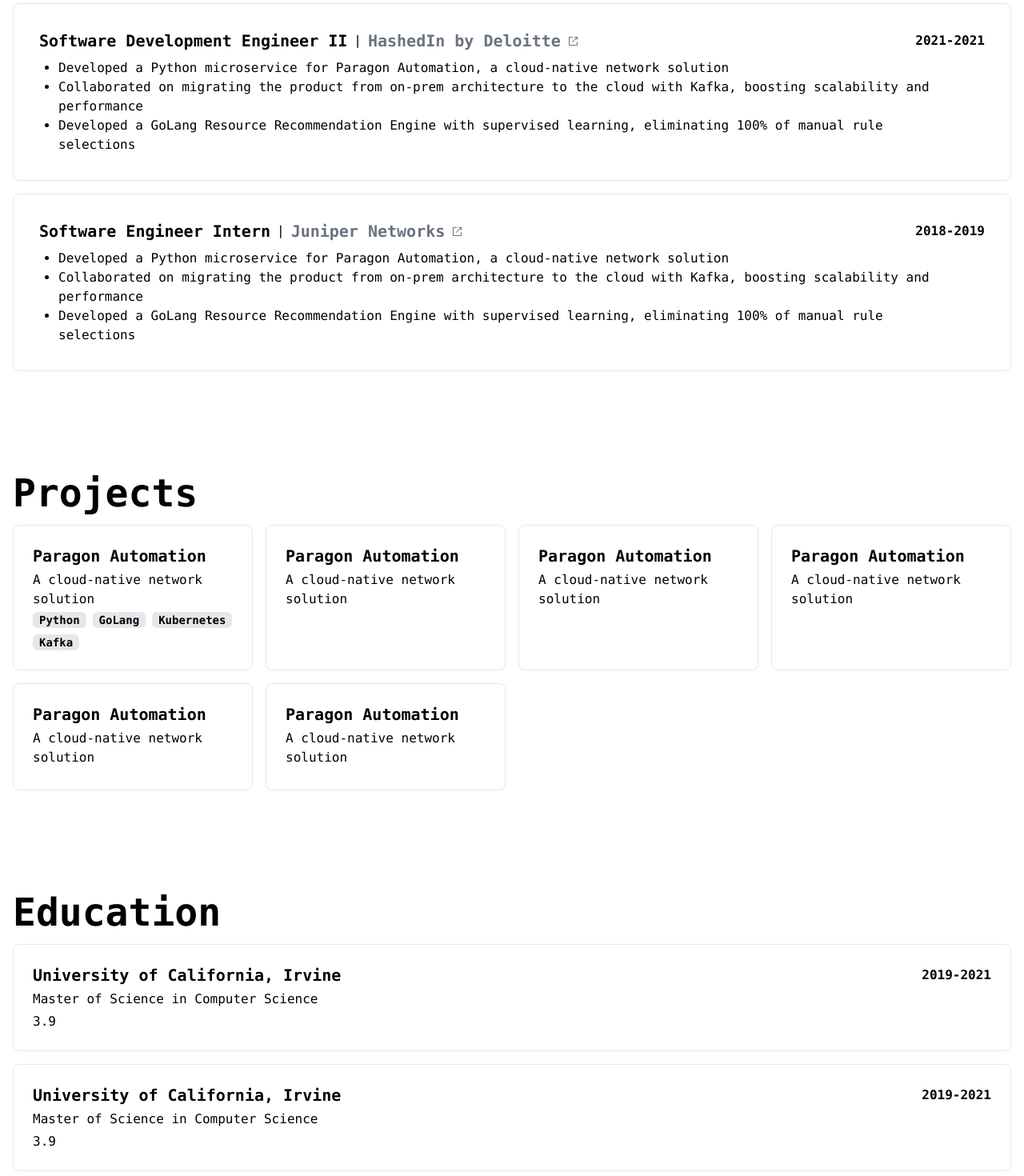
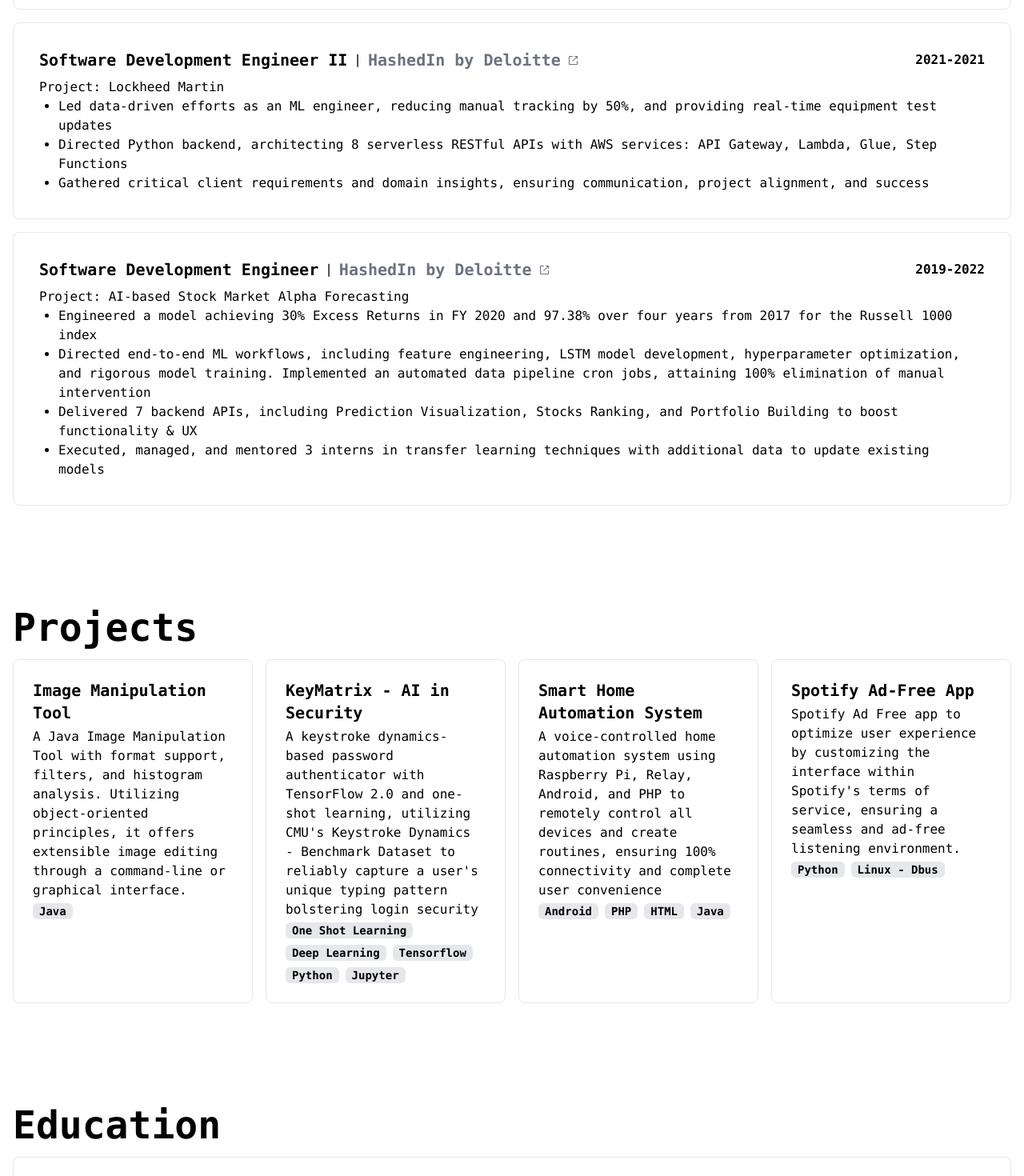
Before and after one commit to vsvinav/portfolio, a Next.js app: page / in a window 1280 px wide. Shown: the part 820-2290 px from the top of the page at 80% size. Built offline with nearby package versions, Linux system fonts and the light colour scheme.

Commit message:
Remove dummy data

```diff
--- a/app/page.tsx
+++ b/app/page.tsx
@@ -14,6 +14,7 @@
     link: "https://www.juniper.net/",
     company: "Juniper Networks",
     duration: "2021-2023",
+    project: "Paragon Automation",
     contentList: [
       "Developed one Python and 2 GoLang microservices on Kubernetes for Paragon Automation, a cloud-native network solution",
       "Served as an SME and oversaw a critical microservice managing trigger and alert executions, from development to deployment",
@@ -26,84 +27,64 @@
     company: "HashedIn by Deloitte",
     link: "https://www.hashedin.com/",
     duration: "2021-2021",
+    project:  "Lockheed Martin",
     contentList: [
-      "Developed a Python microservice for Paragon Automation, a cloud-native network solution",
-      "Collaborated on migrating the product from on-prem architecture to the cloud with Kafka, boosting scalability and performance",
-      "Developed a GoLang Resource Recommendation Engine with supervised learning, eliminating 100% of manual rule selections",
+      "Led data-driven efforts as an ML engineer, reducing manual tracking by 50%, and providing real-time equipment test updates",
+      "Directed Python backend, architecting 8 serverless RESTful APIs with AWS services: API Gateway, Lambda, Glue, Step Functions",
+      "Gathered critical client requirements and domain insights, ensuring communication, project alignment, and success",
     ],
   },
   {
-    designation: "Software Engineer Intern",
-    company: "Juniper Networks",
-    duration: "2018-2019",
-    link: "https://www.juniper.net/",
+    designation: "Software Development Engineer",
+    company: "HashedIn by Deloitte",
+    duration: "2019-2022",
+    link: "https://www.hashedin.com/",
+    project: "AI-based Stock Market Alpha Forecasting",
     contentList: [
-      "Developed a Python microservice for Paragon Automation, a cloud-native network solution",
-      "Collaborated on migrating the product from on-prem architecture to the cloud with Kafka, boosting scalability and performance",
-      "Developed a GoLang Resource Recommendation Engine with supervised learning, eliminating 100% of manual rule selections",
+      "Engineered a model achieving 30% Excess Returns in FY 2020 and 97.38% over four years from 2017 for the Russell 1000 index",
+      "Directed end-to-end ML workflows, including feature engineering, LSTM model development, hyperparameter optimization, and rigorous model training. Implemented an automated data pipeline cron jobs, attaining 100% elimination of manual intervention",
+      "Delivered 7 backend APIs, including Prediction Visualization, Stocks Ranking, and Portfolio Building to boost functionality & UX",
+      "Executed, managed, and mentored 3 interns in transfer learning techniques with additional data to update existing models"
     ],
   },
 ];
 
 const projects: ProjectCardProps[] = [
   {
-    title: "Paragon Automation",
-    description: "A cloud-native network solution",
-    link: "https://www.juniper.net/",
-    technologies: ["Python", "GoLang", "Kubernetes", "Kafka"],
+    title: "Image Manipulation Tool",
+    description: "A Java Image Manipulation Tool with format support, filters, and histogram analysis. Utilizing object-oriented principles, it offers extensible image editing through a command-line or graphical interface.",
+    technologies: ["Java"],
   },
   {
-    title: "Paragon Automation",
-    description: "A cloud-native network solution",
-    link: "https://www.juniper.net/",
+    title: "KeyMatrix - AI in Security",
+    description: "A keystroke dynamics-based password authenticator with TensorFlow 2.0 and one-shot learning, utilizing CMU's Keystroke Dynamics - Benchmark Dataset to reliably capture a user's unique typing pattern bolstering login security",
+    technologies: ["One Shot Learning", "Deep Learning", "Tensorflow", "Python", "Jupyter"]
   },
   {
-    title: "Paragon Automation",
-    description: "A cloud-native network solution",
-    link: "https://www.juniper.net/",
+    title: "Smart Home Automation System",
+    description: "A voice-controlled home automation system using Raspberry Pi, Relay, Android, and PHP to remotely control all devices and create routines, ensuring 100% connectivity and complete user convenience",
+    technologies: ["Android", "PHP", "HTML", "Java"]
   },
   {
-    title: "Paragon Automation",
-    description: "A cloud-native network solution",
-    link: "https://www.juniper.net/",
-  },
-  {
-    title: "Paragon Automation",
-    description: "A cloud-native network solution",
-    link: "https://www.juniper.net/",
-  },
-  {
-    title: "Paragon Automation",
-    description: "A cloud-native network solution",
-    link: "https://www.juniper.net/",
-  },
+    title: "Spotify Ad-Free App",
+    description: "Spotify Ad Free app to optimize user experience by customizing the interface within Spotify's terms of service, ensuring a seamless and ad-free listening environment.",
+    technologies: ["Python", "Linux - Dbus"]
+  }
 ];
 
 const education = [
   {
-    school: "University of California, Irvine",
+    school: "Northeastern University, Khoury College of Computer Sciences",
     degree: "Master of Science in Computer Science",
-    duration: "2019-2021",
-    gpa: "3.9",
+    duration: "2023-2025",
+    gpa: "GPA: 4.0",
   },
   {
-    school: "University of California, Irvine",
-    degree: "Master of Science in Computer Science",
-    duration: "2019-2021",
-    gpa: "3.9",
-  },
-  {
-    school: "University of California, Irvine",
-    degree: "Master of Science in Computer Science",
-    duration: "2019-2021",
-    gpa: "3.9",
-  },
-  {
-    school: "University of California, Irvine",
-    degree: "Master of Science in Computer Science",
-    duration: "2019-2021",
-    gpa: "3.9",
-  },
+    school: "SRM Institute of Science and Technology",
+    degree: "Bachelors in Information Technology",
+    duration: "2015-2019",
+    gpa: "Score: 86.4%",
+  }
 ];
 
 const skills = [
--- a/components/experience-card.tsx
+++ b/components/experience-card.tsx
@@ -5,12 +5,13 @@
   designation: string;
   company: string;
   link: string;
+  project?: string;
   duration: string;
   contentList: string[];
 }
 
 export function ExperienceCard(props: ExperienceCardProps) {
-  const { designation, company, duration, link, contentList } = props;
+  const { designation, company, duration, link, project, contentList } = props;
   return (
     <div className=" p-8 rounded-lg border">
       <div className="flex flex-col gap-2">
@@ -28,6 +29,7 @@
           <div className="font-semibold">{duration}</div>
         </div>
         <div>
+          <div>Project: {project}</div>
           <ul className="list-disc px-6">
             {contentList.map((content, index) => (
               <li key={index}>{content}</li>
--- a/package.json
+++ b/package.json
@@ -10,8 +10,8 @@
   },
   "dependencies": {
     "@radix-ui/react-icons": "^1.3.0",
-    "next": "14.0.4",
-    "react": "^18",
+    "next": "^14.0.4",
+    "react": "^18.2.0",
     "react-dom": "^18"
   },
   "devDependencies": {
```
Also changed, not shown: 1 other file (tests, documents, lock files or other folders).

> _Problem statement_:
Word for word, reproduce all the data, but not the pictures.

> _Output below_:
Before and after one commit to vsvinav/portfolio, a Next.js app: page / in a window 1280 px wide. Shown: the part 820-2290 px from the top of the page at 80% size. Built offline with nearby package versions, Linux system fonts and the light colour scheme.

Commit message:
Remove dummy data

```diff
--- a/app/page.tsx
+++ b/app/page.tsx
@@ -14,6 +14,7 @@
     link: "https://www.juniper.net/",
     company: "Juniper Networks",
     duration: "2021-2023",
+    project: "Paragon Automation",
     contentList: [
       "Developed one Python and 2 GoLang microservices on Kubernetes for Paragon Automation, a cloud-native network solution",
       "Served as an SME and oversaw a critical microservice managing trigger and alert executions, from development to deployment",
@@ -26,84 +27,64 @@
     company: "HashedIn by Deloitte",
     link: "https://www.hashedin.com/",
     duration: "2021-2021",
+    project:  "Lockheed Martin",
     contentList: [
-      "Developed a Python microservice for Paragon Automation, a cloud-native network solution",
-      "Collaborated on migrating the product from on-prem architecture to the cloud with Kafka, boosting scalability and performance",
-      "Developed a GoLang Resource Recommendation Engine with supervised learning, eliminating 100% of manual rule selections",
+      "Led data-driven efforts as an ML engineer, reducing manual tracking by 50%, and providing real-time equipment test updates",
+      "Directed Python backend, architecting 8 serverless RESTful APIs with AWS services: API Gateway, Lambda, Glue, Step Functions",
+      "Gathered critical client requirements and domain insights, ensuring communication, project alignment, and success",
     ],
   },
   {
-    designation: "Software Engineer Intern",
-    company: "Juniper Networks",
-    duration: "2018-2019",
-    link: "https://www.juniper.net/",
+    designation: "Software Development Engineer",
+    company: "HashedIn by Deloitte",
+    duration: "2019-2022",
+    link: "https://www.hashedin.com/",
+    project: "AI-based Stock Market Alpha Forecasting",
     contentList: [
-      "Developed a Python microservice for Paragon Automation, a cloud-native network solution",
-      "Collaborated on migrating the product from on-prem architecture to the cloud with Kafka, boosting scalability and performance",
-      "Developed a GoLang Resource Recommendation Engine with supervised learning, eliminating 100% of manual rule selections",
+      "Engineered a model achieving 30% Excess Returns in FY 2020 and 97.38% over four years from 2017 for the Russell 1000 index",
+      "Directed end-to-end ML workflows, including feature engineering, LSTM model development, hyperparameter optimization, and rigorous model training. Implemented an automated data pipeline cron jobs, attaining 100% elimination of manual intervention",
+      "Delivered 7 backend APIs, including Prediction Visualization, Stocks Ranking, and Portfolio Building to boost functionality & UX",
+      "Executed, managed, and mentored 3 interns in transfer learning techniques with additional data to update existing models"
     ],
   },
 ];
 
 const projects: ProjectCardProps[] = [
   {
-    title: "Paragon Automation",
-    description: "A cloud-native network solution",
-    link: "https://www.juniper.net/",
-    technologies: ["Python", "GoLang", "Kubernetes", "Kafka"],
+    title: "Image Manipulation Tool",
+    description: "A Java Image Manipulation Tool with format support, filters, and histogram analysis. Utilizing object-oriented principles, it offers extensible image editing through a command-line or graphical interface.",
+    technologies: ["Java"],
   },
   {
-    title: "Paragon Automation",
-    description: "A cloud-native network solution",
-    link: "https://www.juniper.net/",
+    title: "KeyMatrix - AI in Security",
+    description: "A keystroke dynamics-based password authenticator with TensorFlow 2.0 and one-shot learning, utilizing CMU's Keystroke Dynamics - Benchmark Dataset to reliably capture a user's unique typing pattern bolstering login security",
+    technologies: ["One Shot Learning", "Deep Learning", "Tensorflow", "Python", "Jupyter"]
   },
   {
-    title: "Paragon Automation",
-    description: "A cloud-native network solution",
-    link: "https://www.juniper.net/",
+    title: "Smart Home Automation System",
+    description: "A voice-controlled home automation system using Raspberry Pi, Relay, Android, and PHP to remotely control all devices and create routines, ensuring 100% connectivity and complete user convenience",
+    technologies: ["Android", "PHP", "HTML", "Java"]
   },
   {
-    title: "Paragon Automation",
-    description: "A cloud-native network solution",
-    link: "https://www.juniper.net/",
-  },
-  {
-    title: "Paragon Automation",
-    description: "A cloud-native network solution",
-    link: "https://www.juniper.net/",
-  },
-  {
-    title: "Paragon Automation",
-    description: "A cloud-native network solution",
-    link: "https://www.juniper.net/",
-  },
+    title: "Spotify Ad-Free App",
+    description: "Spotify Ad Free app to optimize user experience by customizing the interface within Spotify's terms of service, ensuring a seamless and ad-free listening environment.",
+    technologies: ["Python", "Linux - Dbus"]
+  }
 ];
 
 const education = [
   {
-    school: "University of California, Irvine",
+    school: "Northeastern University, Khoury College of Computer Sciences",
     degree: "Master of Science in Computer Science",
-    duration: "2019-2021",
-    gpa: "3.9",
+    duration: "2023-2025",
+    gpa: "GPA: 4.0",
   },
   {
-    school: "University of California, Irvine",
-    degree: "Master of Science in Computer Science",
-    duration: "2019-2021",
-    gpa: "3.9",
-  },
-  {
-    school: "University of California, Irvine",
-    degree: "Master of Science in Computer Science",
-    duration: "2019-2021",
-    gpa: "3.9",
-  },
-  {
-    school: "University of California, Irvine",
-    degree: "Master of Science in Computer Science",
-    duration: "2019-2021",
-    gpa: "3.9",
-  },
+    school: "SRM Institute of Science and Technology",
+    degree: "Bachelors in Information Technology",
+    duration: "2015-2019",
+    gpa: "Score: 86.4%",
+  }
 ];
 
 const skills = [
--- a/components/experience-card.tsx
+++ b/components/experience-card.tsx
@@ -5,12 +5,13 @@
   designation: string;
   company: string;
   link: string;
+  project?: string;
   duration: string;
   contentList: string[];
 }
 
 export function ExperienceCard(props: ExperienceCardProps) {
-  const { designation, company, duration, link, contentList } = props;
+  const { designation, company, duration, link, project, contentList } = props;
   return (
     <div className=" p-8 rounded-lg border">
       <div className="flex flex-col gap-2">
@@ -28,6 +29,7 @@
           <div className="font-semibold">{duration}</div>
         </div>
         <div>
+          <div>Project: {project}</div>
           <ul className="list-disc px-6">
             {contentList.map((content, index) => (
               <li key={index}>{content}</li>
--- a/package.json
+++ b/package.json
@@ -10,8 +10,8 @@
   },
   "dependencies": {
     "@radix-ui/react-icons": "^1.3.0",
-    "next": "14.0.4",
-    "react": "^18",
+    "next": "^14.0.4",
+    "react": "^18.2.0",
     "react-dom": "^18"
   },
   "devDependencies": {
```
Also changed, not shown: 1 other file (tests, documents, lock files or other folders).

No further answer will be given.